I'm guessing what abatt is saying is that Guillem et al did not become famous because they were "self-promoting publicity machines" but rather because of their excellence as dancers. Even your own description suggests this:
"in London during the 1990s where it seemed Sylvie Guillem, Darcey Bussell and/or Viviana Durante were plastered on every street corner in the city between public transport, magazine covers, newsstands, posters, etc"
That doesn't sound like mere self-promotion, it sounds like fame.
I think it's both. I think all of those dancers are famous because of their dancing, and I think they've also sought it out, Bussell especially. There are plenty of famous people, even strikingly beautiful ones, who do not grace major magazine covers like Darcey Bussell. (Actually, Bussell's self-promotion machine is very similar to Copelands with magazine spreads, books, and reality show judging, so I think it's very apt comparison).
The point I was trying to make is that if you don't mind the publicity machines that those dancers (and as I said, especially Darcey Bussell) are, then what must irk you is the origin of Misty Copeland's fame, what makes her noteworthy. I do not disagree at all that she is not the dancer that Guillem, Bussell and Durante are. Her accomplishment is because of what she has been able to accomplish being who she is.
Now, you may not think that it's noteworthy that she is the only African-American dancer of her stature and seniority at a major company, but a lot of people do. Or it may be that you don't think that that's enough of an accomplishment to achieve the level of fame that she has. I'm just trying to puzzle out what it is that bothers people so that she gets compared to Kim Kardashian.

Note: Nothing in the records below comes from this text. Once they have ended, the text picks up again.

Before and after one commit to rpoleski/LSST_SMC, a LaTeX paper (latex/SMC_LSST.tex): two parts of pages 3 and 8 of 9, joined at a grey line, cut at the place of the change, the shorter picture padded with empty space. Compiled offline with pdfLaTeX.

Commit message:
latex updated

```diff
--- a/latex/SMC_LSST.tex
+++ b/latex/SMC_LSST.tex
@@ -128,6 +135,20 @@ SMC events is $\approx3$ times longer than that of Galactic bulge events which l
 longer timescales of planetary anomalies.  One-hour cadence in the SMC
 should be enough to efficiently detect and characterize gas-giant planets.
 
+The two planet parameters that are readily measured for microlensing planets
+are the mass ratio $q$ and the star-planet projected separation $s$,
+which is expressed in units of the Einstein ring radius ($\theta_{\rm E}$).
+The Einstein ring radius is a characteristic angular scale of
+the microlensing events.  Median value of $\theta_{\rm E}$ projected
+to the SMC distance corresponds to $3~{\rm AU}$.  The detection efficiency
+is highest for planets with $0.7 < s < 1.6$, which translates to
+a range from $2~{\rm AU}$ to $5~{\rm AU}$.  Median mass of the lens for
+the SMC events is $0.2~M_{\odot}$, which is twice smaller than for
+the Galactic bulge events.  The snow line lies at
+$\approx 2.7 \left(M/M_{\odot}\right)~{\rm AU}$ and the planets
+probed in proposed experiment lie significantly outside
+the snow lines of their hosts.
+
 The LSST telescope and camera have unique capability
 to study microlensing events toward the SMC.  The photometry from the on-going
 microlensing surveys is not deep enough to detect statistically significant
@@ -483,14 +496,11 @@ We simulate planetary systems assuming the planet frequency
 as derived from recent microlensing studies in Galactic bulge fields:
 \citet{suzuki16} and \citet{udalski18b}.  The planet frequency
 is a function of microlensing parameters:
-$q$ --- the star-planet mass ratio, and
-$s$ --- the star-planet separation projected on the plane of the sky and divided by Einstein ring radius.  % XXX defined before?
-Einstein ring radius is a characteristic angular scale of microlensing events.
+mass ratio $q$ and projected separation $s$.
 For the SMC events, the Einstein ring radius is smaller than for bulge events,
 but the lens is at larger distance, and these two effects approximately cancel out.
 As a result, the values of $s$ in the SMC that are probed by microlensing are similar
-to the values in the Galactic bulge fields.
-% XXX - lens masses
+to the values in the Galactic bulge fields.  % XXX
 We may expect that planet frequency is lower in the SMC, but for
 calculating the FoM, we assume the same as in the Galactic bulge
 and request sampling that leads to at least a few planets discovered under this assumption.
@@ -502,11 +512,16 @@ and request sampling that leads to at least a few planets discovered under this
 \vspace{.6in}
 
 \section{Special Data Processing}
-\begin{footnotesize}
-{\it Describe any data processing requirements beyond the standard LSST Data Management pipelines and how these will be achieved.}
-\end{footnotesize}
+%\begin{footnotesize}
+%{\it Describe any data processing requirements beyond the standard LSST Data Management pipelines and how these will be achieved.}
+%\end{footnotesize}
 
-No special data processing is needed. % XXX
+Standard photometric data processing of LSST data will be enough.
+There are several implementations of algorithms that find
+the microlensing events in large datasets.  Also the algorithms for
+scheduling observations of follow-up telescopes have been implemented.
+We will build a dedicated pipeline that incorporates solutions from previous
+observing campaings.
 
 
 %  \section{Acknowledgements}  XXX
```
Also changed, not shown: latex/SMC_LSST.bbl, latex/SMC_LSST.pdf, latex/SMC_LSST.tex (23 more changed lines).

I'll give you another example: Elvis Presley. Presley didn't really accomplish anything noteworthy musically on his own. He didn't write any original music. His music and stylings were derived from music that had been performed by African-American performers for quite some time before he broke on the scene. If you were to take who he was out of the equation (white), he was a fine performer but not someone who rises to the musical importance of many pioneers like say a Chuck Berry. So if you ask popular musicians who were your influences, he doesn't get brought up in the same way that someone like Berry, Hendrix, Lennon & McCartney, Phil Spector or Brian Wilson do.
But is Elvis Presley noteworthy? Of course he is! It's because of who he was, when he was and the music that he brought to white audiences.
I'm not trying to say that Copeland is Elvis. But there are a number of female ballet superstars. If you look at my earlier example, the Royal Ballet alone had Giullem, Bussell and Durante during the 1990s. There's still only one African-American female dancer at her level in the ballet world. Personally, I think that does make her exceptional in some way.